* [Problem]
For this exercise, repeat the records below exactly and omit every picture.

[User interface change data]
****************************************

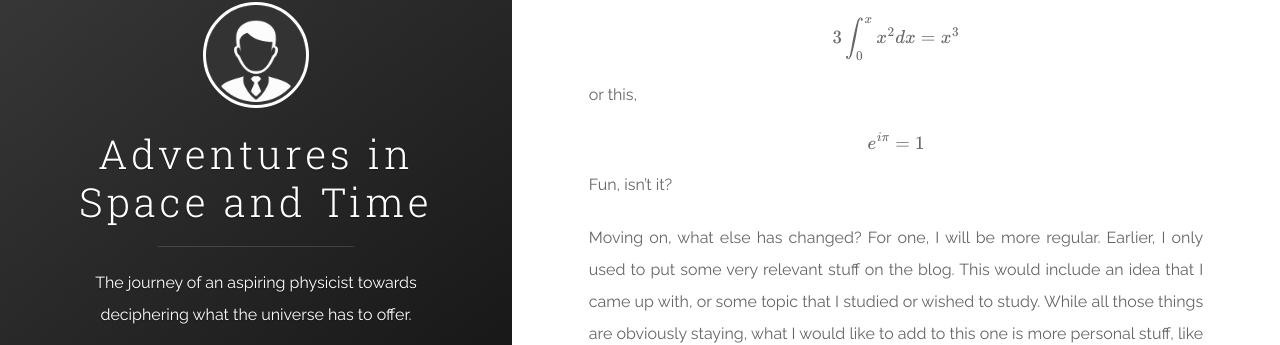
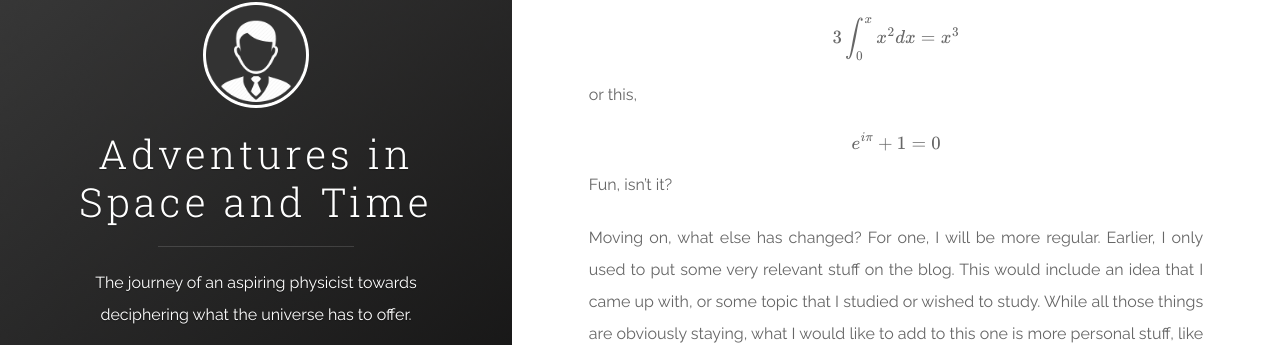
Before and after one commit to theStarlord/mne.github.io, a Jekyll site: the page built from _posts/2018-03-30-first-post.markdown, in a window 1280 px wide and 1200 px high. Shown: the part 382-727 px from the top of the window. Built offline with Jekyll 4.4.1, drawn with Linux system fonts in a browser that asks for light colours; formulas are drawn with MathJax 3.

Commit message:
Equation edit

```diff
--- a/_posts/2018-03-30-first-post.markdown
+++ b/_posts/2018-03-30-first-post.markdown
@@ -11,7 +11,7 @@ $$ 3 \int_{0}^{x} x^{2} dx = x^{3}$$
 
 or this,
 
-$$ e^{i\pi} = 1$$
+$$ e^{i\pi} + 1 = 0$$
 
 Fun, isn't it?
 
```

****************************************

* [Answer space]
Before and after one commit to theStarlord/mne.github.io, a Jekyll site: the page built from _posts/2018-03-30-first-post.markdown, in a window 1280 px wide and 1200 px high. Shown: the part 382-727 px from the top of the window. Built offline with Jekyll 4.4.1, drawn with Linux system fonts in a browser that asks for light colours; formulas are drawn with MathJax 3.

Commit message:
Equation edit

```diff
--- a/_posts/2018-03-30-first-post.markdown
+++ b/_posts/2018-03-30-first-post.markdown
@@ -11,7 +11,7 @@ $$ 3 \int_{0}^{x} x^{2} dx = x^{3}$$
 
 or this,
 
-$$ e^{i\pi} = 1$$
+$$ e^{i\pi} + 1 = 0$$
 
 Fun, isn't it?
 
```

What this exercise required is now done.